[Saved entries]
────
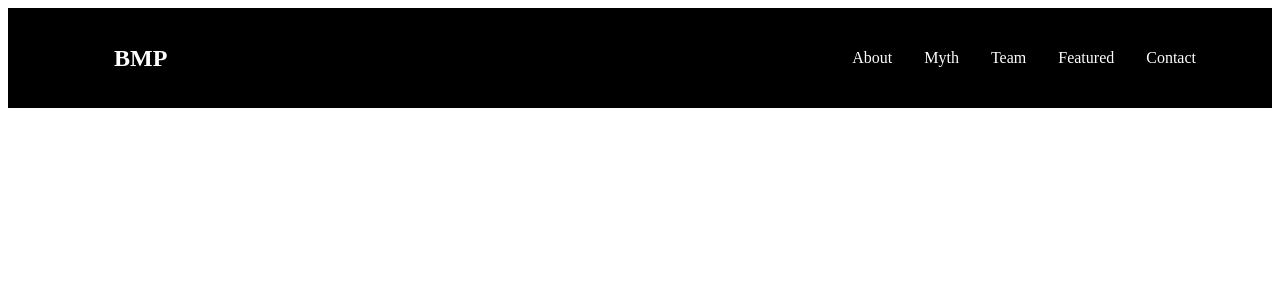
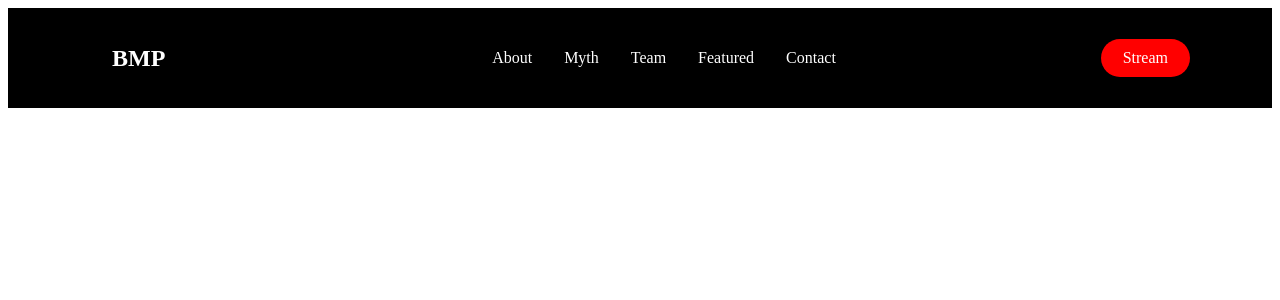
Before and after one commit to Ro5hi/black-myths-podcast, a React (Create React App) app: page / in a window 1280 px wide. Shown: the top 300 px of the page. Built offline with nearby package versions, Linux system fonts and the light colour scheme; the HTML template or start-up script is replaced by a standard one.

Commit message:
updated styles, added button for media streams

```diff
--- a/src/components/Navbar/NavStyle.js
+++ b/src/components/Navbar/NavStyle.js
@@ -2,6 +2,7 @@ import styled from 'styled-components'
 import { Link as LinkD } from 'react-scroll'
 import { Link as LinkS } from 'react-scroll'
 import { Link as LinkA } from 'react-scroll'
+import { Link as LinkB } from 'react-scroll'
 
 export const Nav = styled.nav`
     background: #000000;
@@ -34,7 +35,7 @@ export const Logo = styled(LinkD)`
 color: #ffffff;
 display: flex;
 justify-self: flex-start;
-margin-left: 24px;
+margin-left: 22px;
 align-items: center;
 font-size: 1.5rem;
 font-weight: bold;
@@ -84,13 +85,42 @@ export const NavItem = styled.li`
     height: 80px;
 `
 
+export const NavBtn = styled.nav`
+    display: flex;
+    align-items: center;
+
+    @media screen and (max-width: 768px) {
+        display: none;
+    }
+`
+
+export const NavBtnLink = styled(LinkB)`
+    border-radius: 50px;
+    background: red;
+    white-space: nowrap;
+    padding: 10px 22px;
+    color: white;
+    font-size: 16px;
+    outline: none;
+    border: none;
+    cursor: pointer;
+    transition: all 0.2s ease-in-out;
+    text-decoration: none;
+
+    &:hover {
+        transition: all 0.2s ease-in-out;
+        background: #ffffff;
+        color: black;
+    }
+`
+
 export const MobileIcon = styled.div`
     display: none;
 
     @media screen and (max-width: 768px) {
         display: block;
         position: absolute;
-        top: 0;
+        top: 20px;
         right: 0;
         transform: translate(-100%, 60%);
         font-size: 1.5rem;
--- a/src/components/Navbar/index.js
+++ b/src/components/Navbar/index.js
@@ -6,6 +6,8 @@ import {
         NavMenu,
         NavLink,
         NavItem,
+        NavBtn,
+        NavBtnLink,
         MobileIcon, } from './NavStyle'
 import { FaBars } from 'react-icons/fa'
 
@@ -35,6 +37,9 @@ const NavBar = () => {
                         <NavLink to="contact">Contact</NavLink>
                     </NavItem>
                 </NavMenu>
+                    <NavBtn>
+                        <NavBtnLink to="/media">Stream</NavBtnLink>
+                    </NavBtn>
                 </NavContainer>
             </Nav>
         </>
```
────
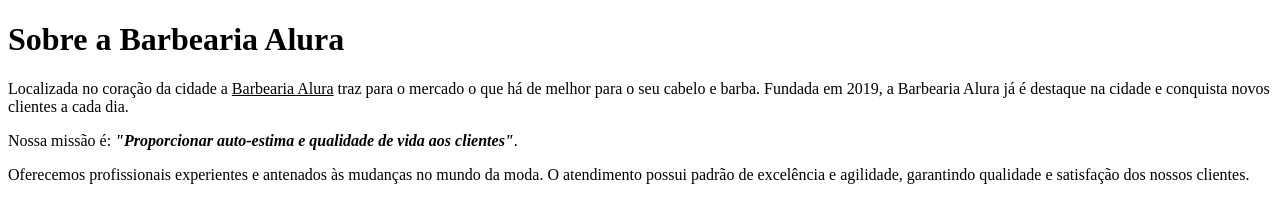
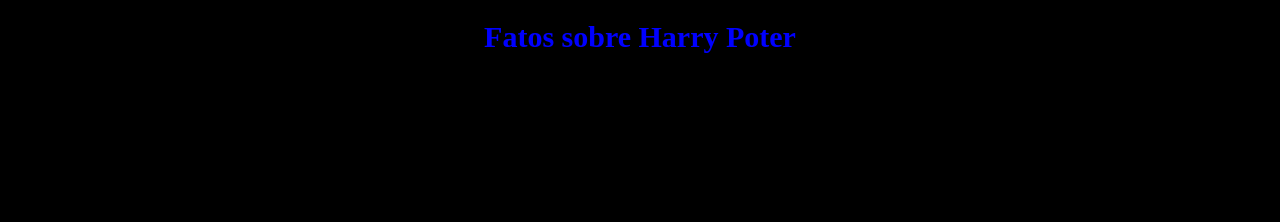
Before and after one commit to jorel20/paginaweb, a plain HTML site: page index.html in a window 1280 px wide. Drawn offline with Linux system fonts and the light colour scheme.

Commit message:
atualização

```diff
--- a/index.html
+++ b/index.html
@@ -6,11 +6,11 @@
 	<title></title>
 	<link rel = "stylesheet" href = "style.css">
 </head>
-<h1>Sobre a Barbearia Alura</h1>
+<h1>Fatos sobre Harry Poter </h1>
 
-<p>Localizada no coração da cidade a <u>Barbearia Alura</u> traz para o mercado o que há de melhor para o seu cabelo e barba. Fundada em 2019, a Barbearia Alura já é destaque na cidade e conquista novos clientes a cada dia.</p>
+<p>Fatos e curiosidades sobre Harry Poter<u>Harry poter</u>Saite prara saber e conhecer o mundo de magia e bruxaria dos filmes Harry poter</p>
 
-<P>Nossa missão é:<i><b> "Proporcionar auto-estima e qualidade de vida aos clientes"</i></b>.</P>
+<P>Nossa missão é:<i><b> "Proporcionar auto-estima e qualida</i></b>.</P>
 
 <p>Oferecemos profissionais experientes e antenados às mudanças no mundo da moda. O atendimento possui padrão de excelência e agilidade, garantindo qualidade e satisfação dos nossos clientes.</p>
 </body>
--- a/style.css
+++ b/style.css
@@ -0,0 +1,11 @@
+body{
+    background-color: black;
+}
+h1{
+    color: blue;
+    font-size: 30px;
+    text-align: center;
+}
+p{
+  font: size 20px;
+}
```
────
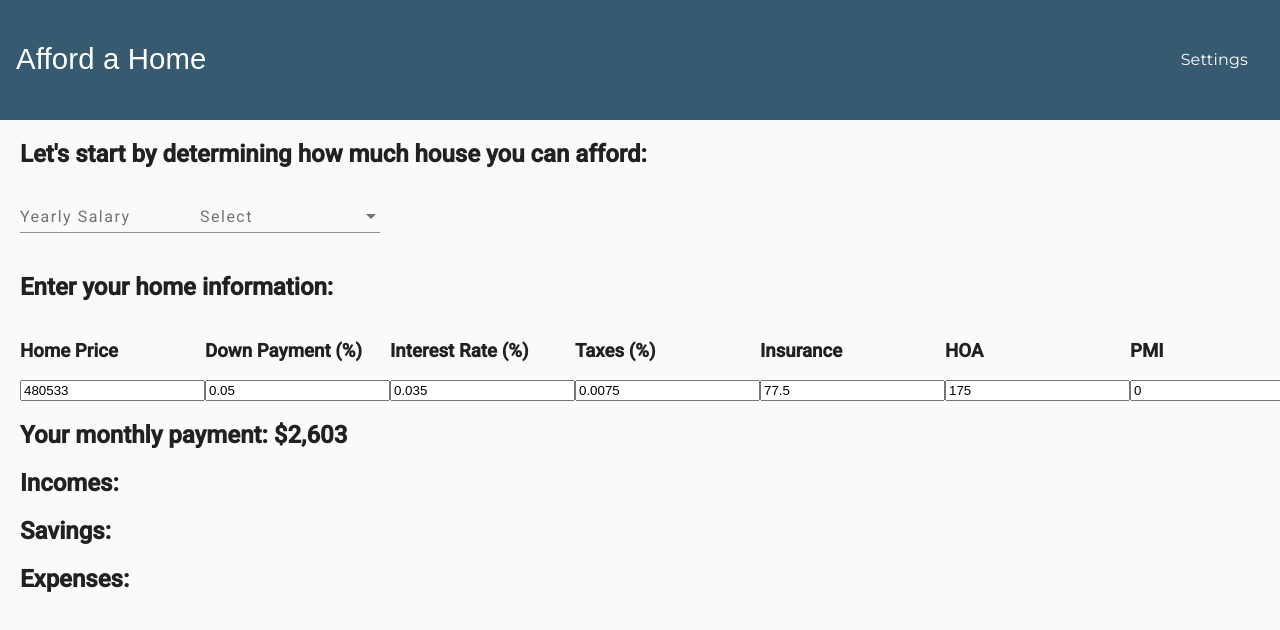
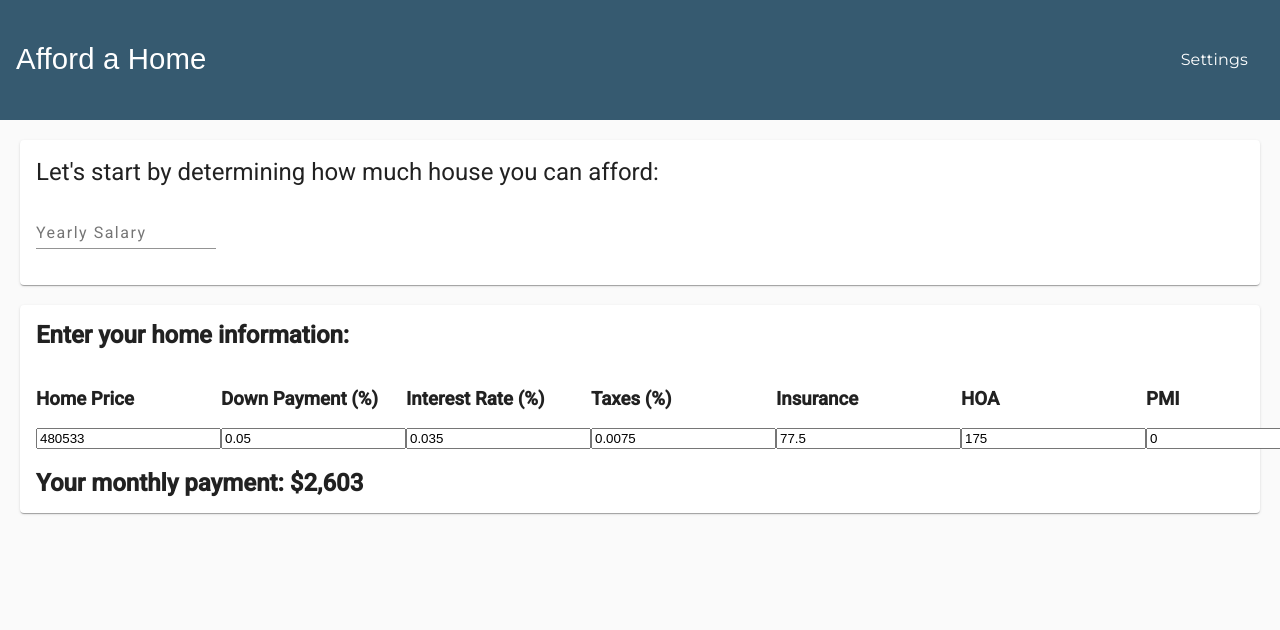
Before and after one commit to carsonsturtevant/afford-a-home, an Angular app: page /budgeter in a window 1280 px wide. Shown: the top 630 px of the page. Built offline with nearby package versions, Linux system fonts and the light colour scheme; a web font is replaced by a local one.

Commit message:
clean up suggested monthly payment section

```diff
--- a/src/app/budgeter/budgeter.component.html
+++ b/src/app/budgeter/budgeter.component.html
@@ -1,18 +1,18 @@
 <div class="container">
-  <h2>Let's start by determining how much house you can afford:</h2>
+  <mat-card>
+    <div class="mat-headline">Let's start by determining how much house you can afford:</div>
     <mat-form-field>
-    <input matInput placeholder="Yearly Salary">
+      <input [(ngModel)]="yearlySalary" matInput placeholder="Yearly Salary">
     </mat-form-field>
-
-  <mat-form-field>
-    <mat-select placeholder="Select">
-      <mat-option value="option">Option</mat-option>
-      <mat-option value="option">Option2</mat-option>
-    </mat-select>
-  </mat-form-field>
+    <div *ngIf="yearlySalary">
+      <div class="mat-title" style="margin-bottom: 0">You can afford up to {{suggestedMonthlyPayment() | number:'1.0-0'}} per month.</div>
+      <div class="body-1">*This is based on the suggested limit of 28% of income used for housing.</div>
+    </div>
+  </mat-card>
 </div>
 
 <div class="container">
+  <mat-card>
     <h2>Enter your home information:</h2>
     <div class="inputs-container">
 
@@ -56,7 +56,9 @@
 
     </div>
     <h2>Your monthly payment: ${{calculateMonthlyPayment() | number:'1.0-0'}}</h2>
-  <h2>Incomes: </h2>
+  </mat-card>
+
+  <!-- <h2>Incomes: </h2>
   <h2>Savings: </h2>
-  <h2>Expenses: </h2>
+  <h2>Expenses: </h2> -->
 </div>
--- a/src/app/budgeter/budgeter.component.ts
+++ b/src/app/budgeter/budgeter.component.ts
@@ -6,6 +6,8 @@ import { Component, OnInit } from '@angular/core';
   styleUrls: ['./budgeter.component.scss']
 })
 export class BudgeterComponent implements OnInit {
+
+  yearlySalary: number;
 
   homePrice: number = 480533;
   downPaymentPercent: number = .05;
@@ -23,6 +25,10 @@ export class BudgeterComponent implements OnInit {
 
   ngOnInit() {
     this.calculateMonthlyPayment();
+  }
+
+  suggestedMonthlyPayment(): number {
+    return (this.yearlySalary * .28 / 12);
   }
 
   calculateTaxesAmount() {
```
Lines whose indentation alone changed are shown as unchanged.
────
Among the entries, how many lines contain the string "const"? Give the number without anything else.

● Task response:
7